Page 336 - ... spectroscope appear much brighter than the corresponding parts of the spectrum of the more lustrous solid body. Now here comes a very important point : supposing the continuous spectrum of a solid or liquid to be mixed with the discontinuous spectrum of a gas, we can, by increasing the number of prisms in a spectroscope, dilute the continuous spectrum of the solid or liquid body very much indeed, and the dispersion will not seemingly reduce the brilliancy of the lines given out by the gas ; as...
Page 333 - The observational and experimental foundations on which he built were:— (1) The discovery by Fraunhofer of a coincidence between his double dark line D of the solar spectrum and a double bright line which he observed in the spectra of ordinary artificial flames. (2) A very rigorous experimental test of this coincidence by Prof.

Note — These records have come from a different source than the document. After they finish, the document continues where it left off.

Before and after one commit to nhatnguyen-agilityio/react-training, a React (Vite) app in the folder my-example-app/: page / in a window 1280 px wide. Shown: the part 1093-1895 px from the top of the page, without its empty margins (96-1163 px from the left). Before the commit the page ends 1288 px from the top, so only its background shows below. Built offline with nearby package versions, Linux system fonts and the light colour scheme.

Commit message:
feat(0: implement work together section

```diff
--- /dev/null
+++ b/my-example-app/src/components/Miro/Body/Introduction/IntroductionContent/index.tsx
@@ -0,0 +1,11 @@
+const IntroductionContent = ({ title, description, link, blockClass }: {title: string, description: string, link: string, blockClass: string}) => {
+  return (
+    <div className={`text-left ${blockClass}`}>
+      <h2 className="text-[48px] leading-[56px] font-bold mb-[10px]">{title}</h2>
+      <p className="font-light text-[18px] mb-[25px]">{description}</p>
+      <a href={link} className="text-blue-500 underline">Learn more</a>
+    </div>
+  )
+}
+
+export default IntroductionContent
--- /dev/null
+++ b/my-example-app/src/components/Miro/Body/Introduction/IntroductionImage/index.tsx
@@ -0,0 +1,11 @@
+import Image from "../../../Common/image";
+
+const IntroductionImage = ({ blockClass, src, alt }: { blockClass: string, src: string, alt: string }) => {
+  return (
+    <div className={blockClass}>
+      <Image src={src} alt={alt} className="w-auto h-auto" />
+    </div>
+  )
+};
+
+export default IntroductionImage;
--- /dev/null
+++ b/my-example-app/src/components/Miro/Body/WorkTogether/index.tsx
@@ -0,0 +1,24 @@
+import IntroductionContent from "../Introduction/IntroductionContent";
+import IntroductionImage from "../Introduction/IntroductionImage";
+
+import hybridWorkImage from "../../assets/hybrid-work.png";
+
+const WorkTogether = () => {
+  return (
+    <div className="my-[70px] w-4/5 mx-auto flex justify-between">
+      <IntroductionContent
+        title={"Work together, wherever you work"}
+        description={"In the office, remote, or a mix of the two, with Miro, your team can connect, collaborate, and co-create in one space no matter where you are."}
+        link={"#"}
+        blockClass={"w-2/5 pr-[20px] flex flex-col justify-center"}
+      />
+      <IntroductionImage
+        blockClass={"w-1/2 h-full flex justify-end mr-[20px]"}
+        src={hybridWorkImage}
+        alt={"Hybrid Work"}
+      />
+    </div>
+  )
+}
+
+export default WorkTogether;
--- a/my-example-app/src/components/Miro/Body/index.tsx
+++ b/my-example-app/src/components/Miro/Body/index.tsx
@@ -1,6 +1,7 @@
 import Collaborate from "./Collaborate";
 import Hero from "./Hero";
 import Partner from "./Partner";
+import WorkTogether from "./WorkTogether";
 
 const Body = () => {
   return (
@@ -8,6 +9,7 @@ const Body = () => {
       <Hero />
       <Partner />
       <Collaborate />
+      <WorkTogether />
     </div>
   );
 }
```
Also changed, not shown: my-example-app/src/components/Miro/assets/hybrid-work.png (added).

Page 320 - ... different for a different form of the curve. May not the colours of the fixed stars be owing to a difference of this kind? white will acquire a tinge of yellow ; if the blue and green be successively stopped, this yellow will grow more and more ruddy, and pass through orange to scarlet and blood red. If, on the other hand, the red end of the spectrum be stopped, and more and more of the less refrangible portion thus successively abstracted from the beam, the white will pass first into pale, and...

Bibliographic information